As teachers we are always looking for resources to make our teaching experience memorable for our students. A chicken’s egg is a resource that is easily available and can be used in a number of different ways.
1. The raw chicken egg can be used to demonstrate carbon dioxide (CO2 ) gas formation in the class. I asked my class to think about how to remove the egg shell without touching it? One of the students came up with the idea of putting it in vinegar. As we know, the egg shell is made of Calcium Carbonate (CaCO3 ) so when an egg is allowed to sit in the beaker of vinegar (acetic acid, CH3COOH), bubbles of CO2
All languages have words. Language emerges first as words, both historically, and in terms of the way each of us learned our first and any subsequent languages. The coining of new words never stops nor does the acquisition of words. Even, in our first language we are continually learning new words, and learning new meanings for old words. Without grammar very little can be conveyed, without vocabulary nothing can be conveyed. If you spend most of your time studying grammar, your English will not improve very much. You will see most improvement if you learn more words and expressions. You can say very little with grammar, but you can say almost anything with words!
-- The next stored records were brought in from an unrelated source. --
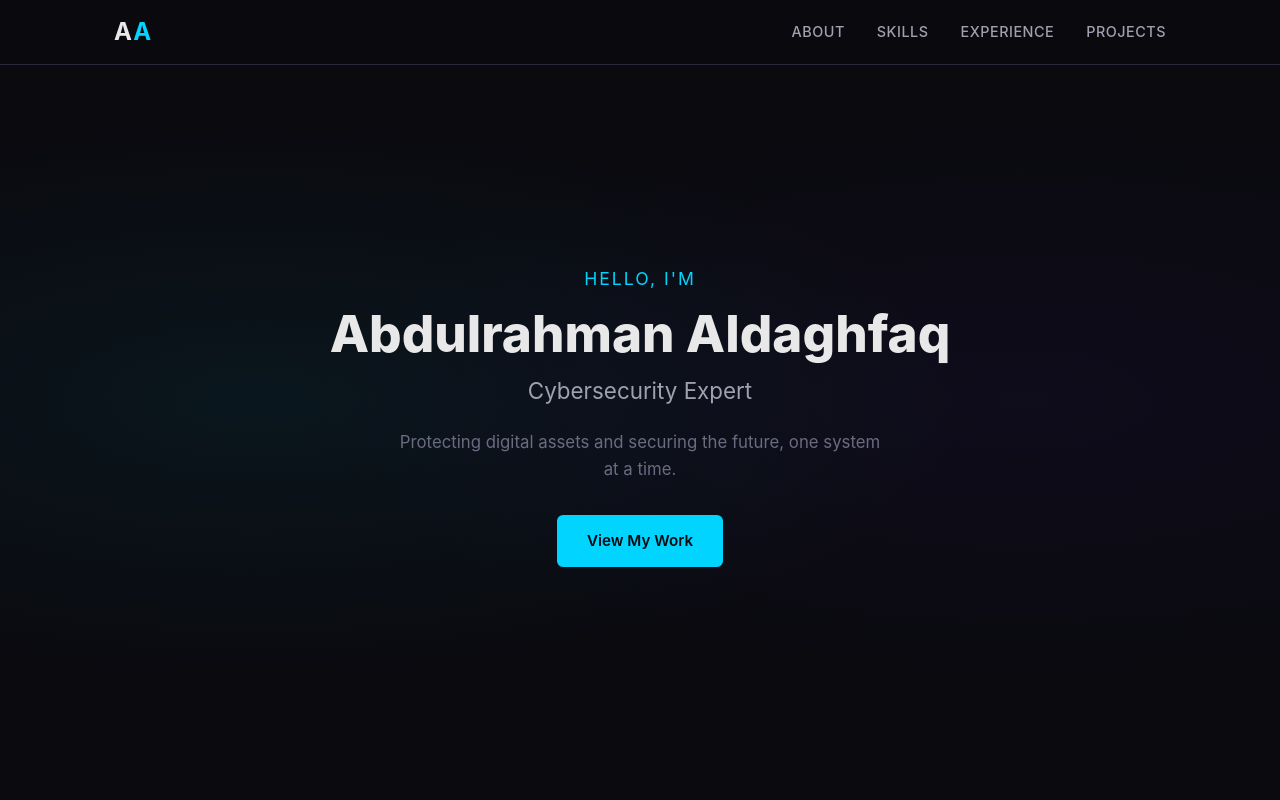
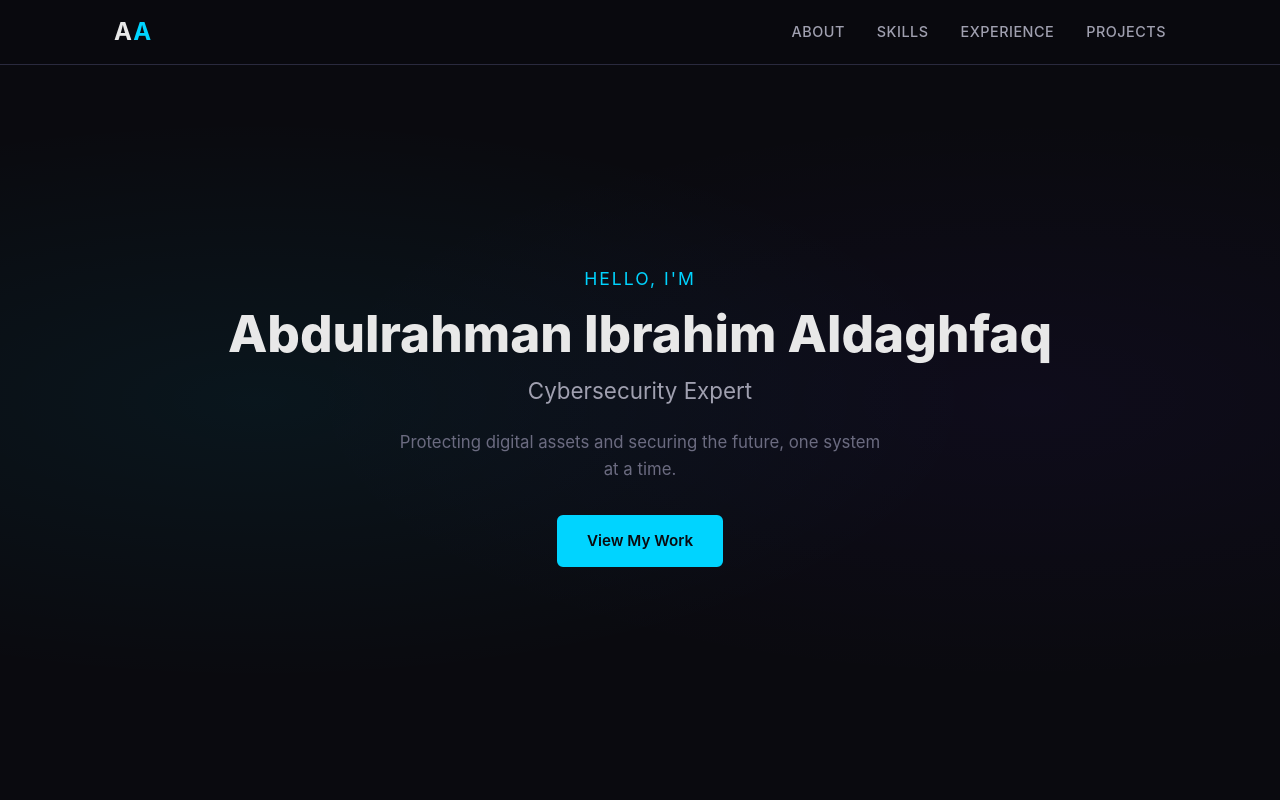
Before and after one commit to d7m112/Mywebsite, a plain HTML site: page index.html in a window 1280 px wide. Shown: the top 800 px of the page. Drawn offline with Linux system fonts and the light colour scheme.

Commit message:
Add Ibrahim as middle name
Co-Authored-By: Claude Opus 4.6 <noreply@anthropic.com>

```diff
--- a/index.html
+++ b/index.html
@@ -3,7 +3,7 @@
 <head>
     <meta charset="UTF-8">
     <meta name="viewport" content="width=device-width, initial-scale=1.0">
-    <title>Abdulrahman Aldaghfaq | Cybersecurity Expert</title>
+    <title>Abdulrahman Ibrahim Aldaghfaq | Cybersecurity Expert</title>
     <style>
         /* === Reset & Base === */
         *, *::before, *::after {
@@ -553,7 +553,7 @@
     <section id="hero">
         <div class="hero-content">
             <p class="hero-greeting">Hello, I'm</p>
-            <h1 class="hero-name">Abdulrahman Aldaghfaq</h1>
+            <h1 class="hero-name">Abdulrahman Ibrahim Aldaghfaq</h1>
             <p class="hero-title">Cybersecurity Expert</p>
             <p class="hero-desc">Protecting digital assets and securing the future, one system at a time.</p>
             <div class="hero-buttons">
@@ -710,7 +710,7 @@
     <!-- Footer -->
     <footer>
         <div class="container">
-            <p>&copy; 2026 Abdulrahman Aldaghfaq. All rights reserved.</p>
+            <p>&copy; 2026 Abdulrahman Ibrahim Aldaghfaq. All rights reserved.</p>
         </div>
     </footer>
 
```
As a teacher, I believe that we have some professional obligations. As a beginner teacher in your first years of teaching, you will be in a unique position. As a professional, you have an obligation to provide the best educational services to your students that you know, but on the other hand as a beginning teacher, the experiential basis for your actions is limited compared to those with twelve or fifteen years of experience and
What is the purpose of maths education?
I think about this question quite frequently and my thoughts swing between two themes; maths education as a means to develop inquisitive humans, aware of the world, or maths education as a means to support the rigours of day-to-day living.
Reading Clubs provide students with a platform to spend time together in order to share and enjoy what they have read. Such groups motivate students to read. Availing these opportunities gives them exposure to a variety of reading texts. At the same time, reading in groups helps them to improve their listening, speaking and writing.
To explain the impact of reading on an individual, I would like to quote an extract from the famous novel ‘Ink Spell’ (Funke, 2005):
“Isn’t it odd how much fatter a book gets when you have read it several times? As if something were left between the pages every time you read it. Feelings, thoughts, sounds, smells… and then, when you look at the book again many years later, you find yourself there, too, a slightly younger self, slightly different, as if the book had preserved you like a pressed flower… both strange and familiar.’’
Undoubtedly one’s understanding of language is hugely enhanced by knowledge of basic grammar. Apart from that, it is an exciting phenomenon that human’s learn to speak different languages especially without being aware of grammar. Children and adults can easily make sense of ungrammatical sentences!
The case is exactly the same with the language of mathematics. Up to a certain level, one can do and speak mathematics without knowing how to classify the different sorts of words one is using. Daily conversation or human involvement in daily life activities sensitises the brain to understand patterns and structure, called the grammar of mathematics.